◆ **PROBLEM**
Gather each line of the entries below that includes "left".

[Items listed in a dataset]
• • • •
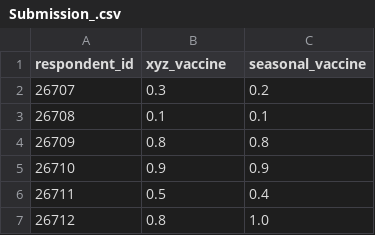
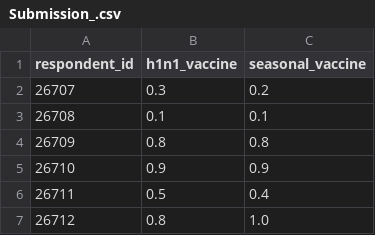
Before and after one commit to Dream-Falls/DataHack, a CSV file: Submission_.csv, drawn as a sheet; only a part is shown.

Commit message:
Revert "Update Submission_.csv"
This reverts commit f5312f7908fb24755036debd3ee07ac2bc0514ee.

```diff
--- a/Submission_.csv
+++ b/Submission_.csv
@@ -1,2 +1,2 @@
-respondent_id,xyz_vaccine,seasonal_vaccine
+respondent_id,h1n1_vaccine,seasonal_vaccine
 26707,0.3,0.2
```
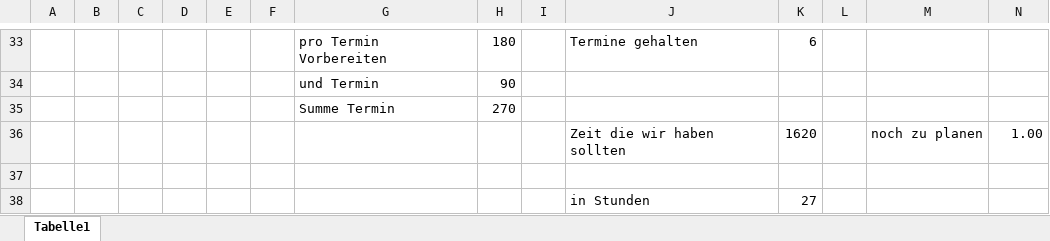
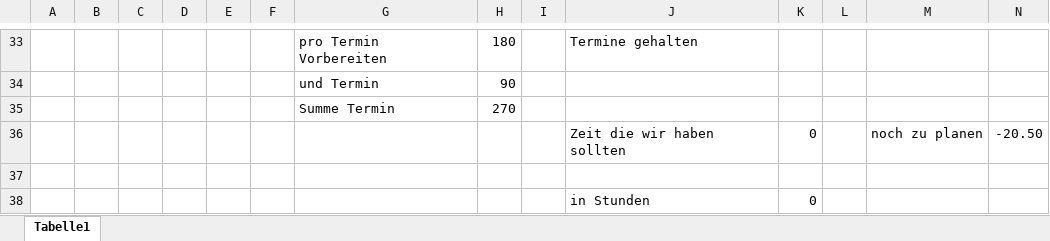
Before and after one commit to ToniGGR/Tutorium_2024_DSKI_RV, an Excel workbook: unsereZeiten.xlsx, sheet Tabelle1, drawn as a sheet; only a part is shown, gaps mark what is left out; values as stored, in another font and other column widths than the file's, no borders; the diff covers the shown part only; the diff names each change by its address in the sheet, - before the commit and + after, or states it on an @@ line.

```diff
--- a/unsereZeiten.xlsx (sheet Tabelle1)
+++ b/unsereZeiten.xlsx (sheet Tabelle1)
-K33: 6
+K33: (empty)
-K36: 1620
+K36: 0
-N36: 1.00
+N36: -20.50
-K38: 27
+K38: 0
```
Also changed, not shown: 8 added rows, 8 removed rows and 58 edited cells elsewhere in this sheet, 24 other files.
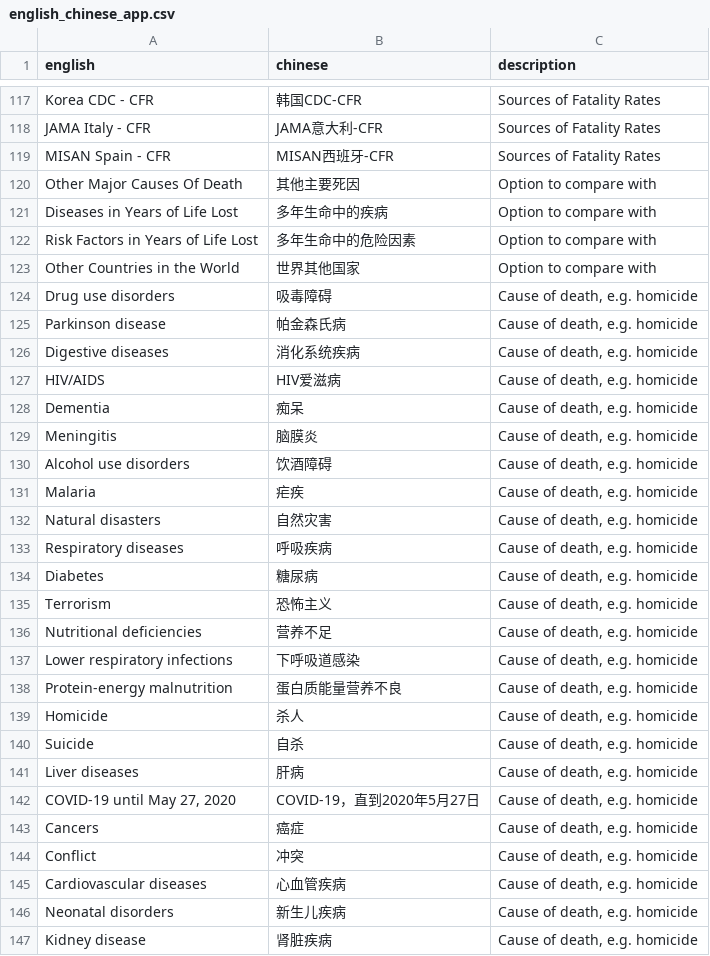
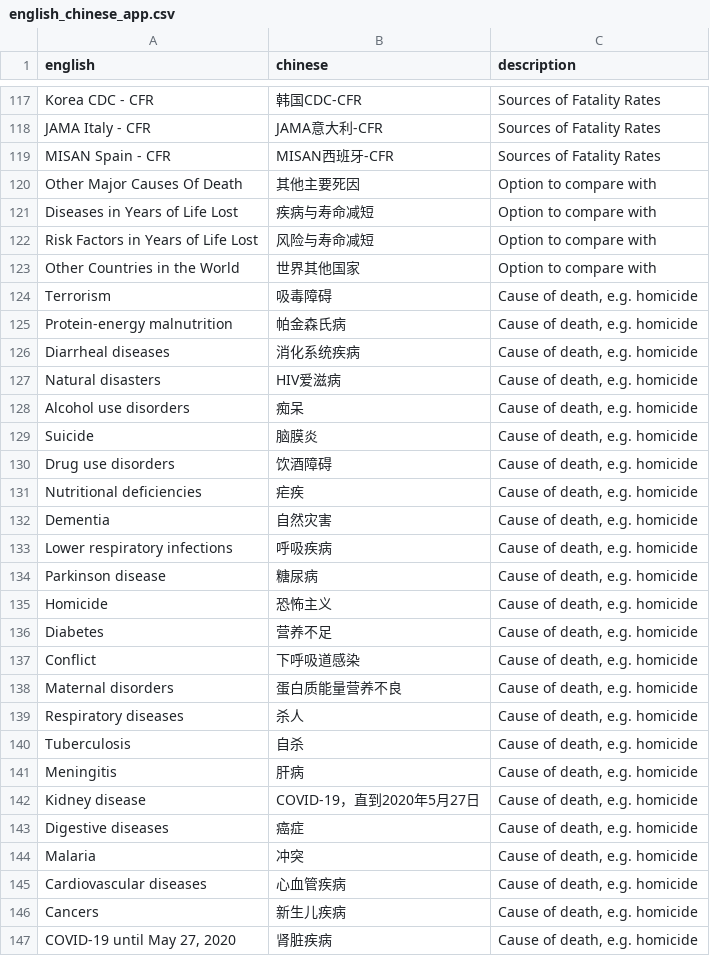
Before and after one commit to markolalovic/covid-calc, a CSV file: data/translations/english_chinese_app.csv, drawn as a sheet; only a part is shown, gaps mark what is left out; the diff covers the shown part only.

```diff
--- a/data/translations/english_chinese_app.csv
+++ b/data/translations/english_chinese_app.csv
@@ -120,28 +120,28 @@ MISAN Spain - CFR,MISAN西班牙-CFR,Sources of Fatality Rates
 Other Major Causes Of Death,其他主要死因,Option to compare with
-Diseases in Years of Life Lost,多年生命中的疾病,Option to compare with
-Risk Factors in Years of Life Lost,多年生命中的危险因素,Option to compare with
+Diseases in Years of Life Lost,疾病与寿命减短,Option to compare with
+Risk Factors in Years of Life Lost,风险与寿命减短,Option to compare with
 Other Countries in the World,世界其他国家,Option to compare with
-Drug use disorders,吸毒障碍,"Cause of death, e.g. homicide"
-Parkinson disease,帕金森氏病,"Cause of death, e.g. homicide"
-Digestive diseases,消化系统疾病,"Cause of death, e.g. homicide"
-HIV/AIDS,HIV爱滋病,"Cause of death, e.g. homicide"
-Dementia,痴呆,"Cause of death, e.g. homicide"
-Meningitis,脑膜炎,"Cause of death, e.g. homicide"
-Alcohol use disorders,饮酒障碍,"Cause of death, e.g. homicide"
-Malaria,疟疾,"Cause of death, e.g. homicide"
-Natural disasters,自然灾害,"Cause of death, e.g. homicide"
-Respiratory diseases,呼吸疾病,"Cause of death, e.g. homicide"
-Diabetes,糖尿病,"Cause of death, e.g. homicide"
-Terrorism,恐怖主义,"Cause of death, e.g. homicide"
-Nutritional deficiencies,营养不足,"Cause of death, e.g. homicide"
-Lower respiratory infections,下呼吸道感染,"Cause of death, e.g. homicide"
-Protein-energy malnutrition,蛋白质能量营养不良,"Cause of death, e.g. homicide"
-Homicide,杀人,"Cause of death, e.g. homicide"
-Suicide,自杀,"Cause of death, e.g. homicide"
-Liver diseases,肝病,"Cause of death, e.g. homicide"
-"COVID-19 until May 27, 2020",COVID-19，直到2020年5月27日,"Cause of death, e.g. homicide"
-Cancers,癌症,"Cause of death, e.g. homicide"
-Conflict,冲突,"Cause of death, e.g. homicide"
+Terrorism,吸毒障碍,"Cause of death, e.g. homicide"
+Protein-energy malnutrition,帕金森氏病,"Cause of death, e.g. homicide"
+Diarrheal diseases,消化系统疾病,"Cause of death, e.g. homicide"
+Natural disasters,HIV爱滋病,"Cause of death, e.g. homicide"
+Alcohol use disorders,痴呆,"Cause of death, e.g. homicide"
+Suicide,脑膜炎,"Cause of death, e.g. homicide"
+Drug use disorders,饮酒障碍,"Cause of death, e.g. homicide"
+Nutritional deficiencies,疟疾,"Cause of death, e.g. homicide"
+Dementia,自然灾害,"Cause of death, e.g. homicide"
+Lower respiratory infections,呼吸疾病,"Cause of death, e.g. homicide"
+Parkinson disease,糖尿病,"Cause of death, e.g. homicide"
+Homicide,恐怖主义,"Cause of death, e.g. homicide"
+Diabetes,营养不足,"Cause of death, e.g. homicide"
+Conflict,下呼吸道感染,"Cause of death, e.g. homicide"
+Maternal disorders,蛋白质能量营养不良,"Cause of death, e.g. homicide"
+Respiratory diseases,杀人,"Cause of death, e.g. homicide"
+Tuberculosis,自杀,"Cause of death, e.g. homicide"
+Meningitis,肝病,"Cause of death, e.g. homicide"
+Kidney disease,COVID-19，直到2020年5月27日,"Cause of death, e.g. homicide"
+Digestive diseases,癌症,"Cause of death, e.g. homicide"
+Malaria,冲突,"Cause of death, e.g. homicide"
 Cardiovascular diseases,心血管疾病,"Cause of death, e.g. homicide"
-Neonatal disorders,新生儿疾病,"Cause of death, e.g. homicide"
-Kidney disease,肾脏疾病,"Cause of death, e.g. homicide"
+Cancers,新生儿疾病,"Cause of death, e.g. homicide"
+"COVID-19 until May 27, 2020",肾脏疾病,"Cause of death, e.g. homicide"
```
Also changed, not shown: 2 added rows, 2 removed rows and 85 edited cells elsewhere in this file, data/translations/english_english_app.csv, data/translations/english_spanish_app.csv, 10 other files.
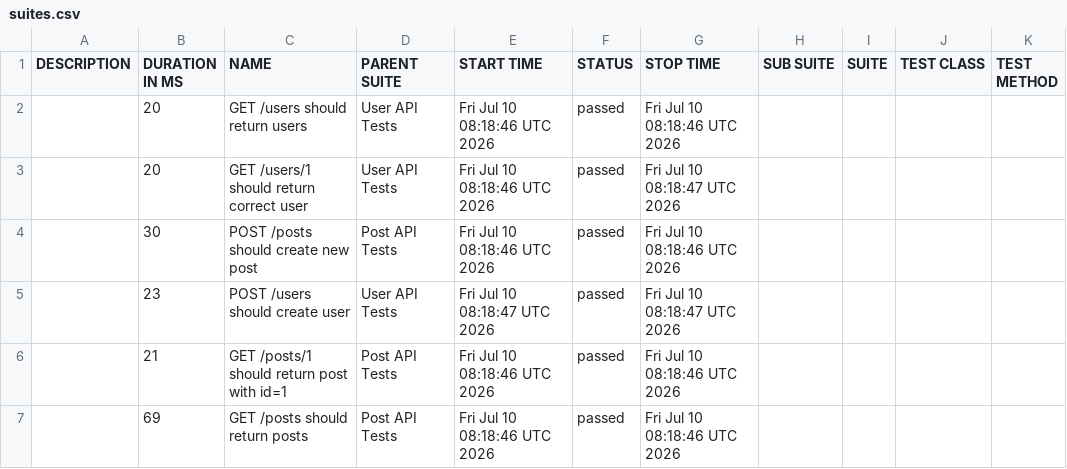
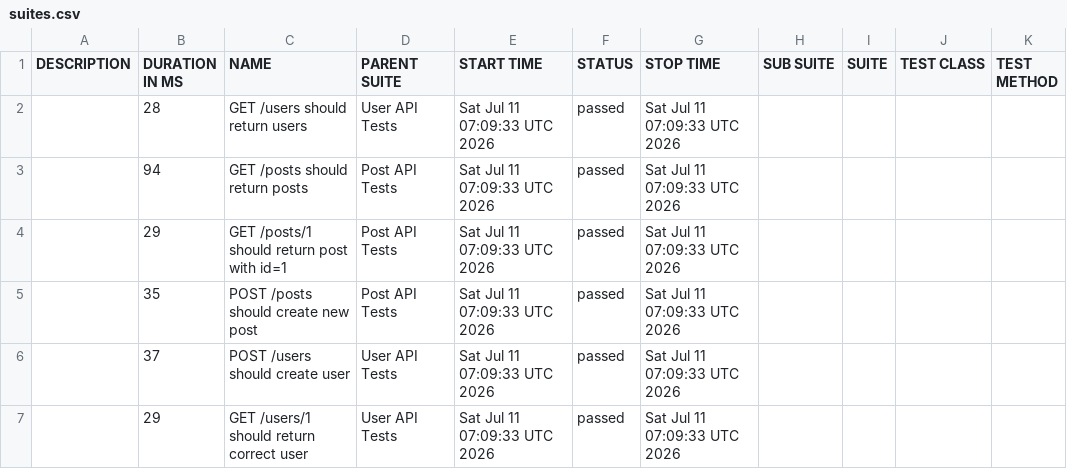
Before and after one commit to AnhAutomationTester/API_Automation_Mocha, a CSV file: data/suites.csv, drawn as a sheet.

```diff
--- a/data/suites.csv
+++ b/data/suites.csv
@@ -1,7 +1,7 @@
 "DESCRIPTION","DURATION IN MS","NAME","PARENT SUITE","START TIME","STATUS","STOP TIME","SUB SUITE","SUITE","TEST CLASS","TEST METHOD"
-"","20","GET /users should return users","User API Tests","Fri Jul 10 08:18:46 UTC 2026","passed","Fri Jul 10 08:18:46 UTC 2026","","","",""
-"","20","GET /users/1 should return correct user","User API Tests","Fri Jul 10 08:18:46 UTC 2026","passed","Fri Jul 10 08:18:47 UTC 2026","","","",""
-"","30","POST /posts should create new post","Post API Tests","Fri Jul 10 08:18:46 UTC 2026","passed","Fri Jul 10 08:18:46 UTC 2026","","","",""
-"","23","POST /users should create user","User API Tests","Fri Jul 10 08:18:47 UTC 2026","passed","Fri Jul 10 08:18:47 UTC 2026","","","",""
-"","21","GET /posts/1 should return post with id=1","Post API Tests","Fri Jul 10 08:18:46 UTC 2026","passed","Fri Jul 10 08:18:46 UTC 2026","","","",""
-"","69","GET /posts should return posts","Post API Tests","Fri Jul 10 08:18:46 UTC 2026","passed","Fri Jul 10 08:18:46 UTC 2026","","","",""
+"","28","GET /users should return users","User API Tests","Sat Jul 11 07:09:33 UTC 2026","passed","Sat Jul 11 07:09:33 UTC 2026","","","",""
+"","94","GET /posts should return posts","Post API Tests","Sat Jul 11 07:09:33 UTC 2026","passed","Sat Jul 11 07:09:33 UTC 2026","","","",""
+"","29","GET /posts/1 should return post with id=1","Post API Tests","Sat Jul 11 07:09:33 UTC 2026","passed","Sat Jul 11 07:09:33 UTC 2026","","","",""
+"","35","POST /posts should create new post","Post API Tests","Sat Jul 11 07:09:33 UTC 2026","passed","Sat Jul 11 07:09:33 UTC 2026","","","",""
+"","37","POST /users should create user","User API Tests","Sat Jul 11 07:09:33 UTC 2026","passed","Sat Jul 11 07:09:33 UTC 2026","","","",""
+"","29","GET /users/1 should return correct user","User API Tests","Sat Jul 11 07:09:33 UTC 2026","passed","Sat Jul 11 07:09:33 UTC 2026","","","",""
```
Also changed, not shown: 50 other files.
• • • •
◆ **RESPONSE AREA**
Before and after one commit to ToniGGR/Tutorium_2024_DSKI_RV, an Excel workbook: unsereZeiten.xlsx, sheet Tabelle1, drawn as a sheet; only a part is shown, gaps mark what is left out; values as stored, in another font and other column widths than the file's, no borders; the diff covers the shown part only; the diff names each change by its address in the sheet, - before the commit and + after, or states it on an @@ line.
Before and after one commit to markolalovic/covid-calc, a CSV file: data/translations/english_chinese_app.csv, drawn as a sheet; only a part is shown, gaps mark what is left out; the diff covers the shown part only.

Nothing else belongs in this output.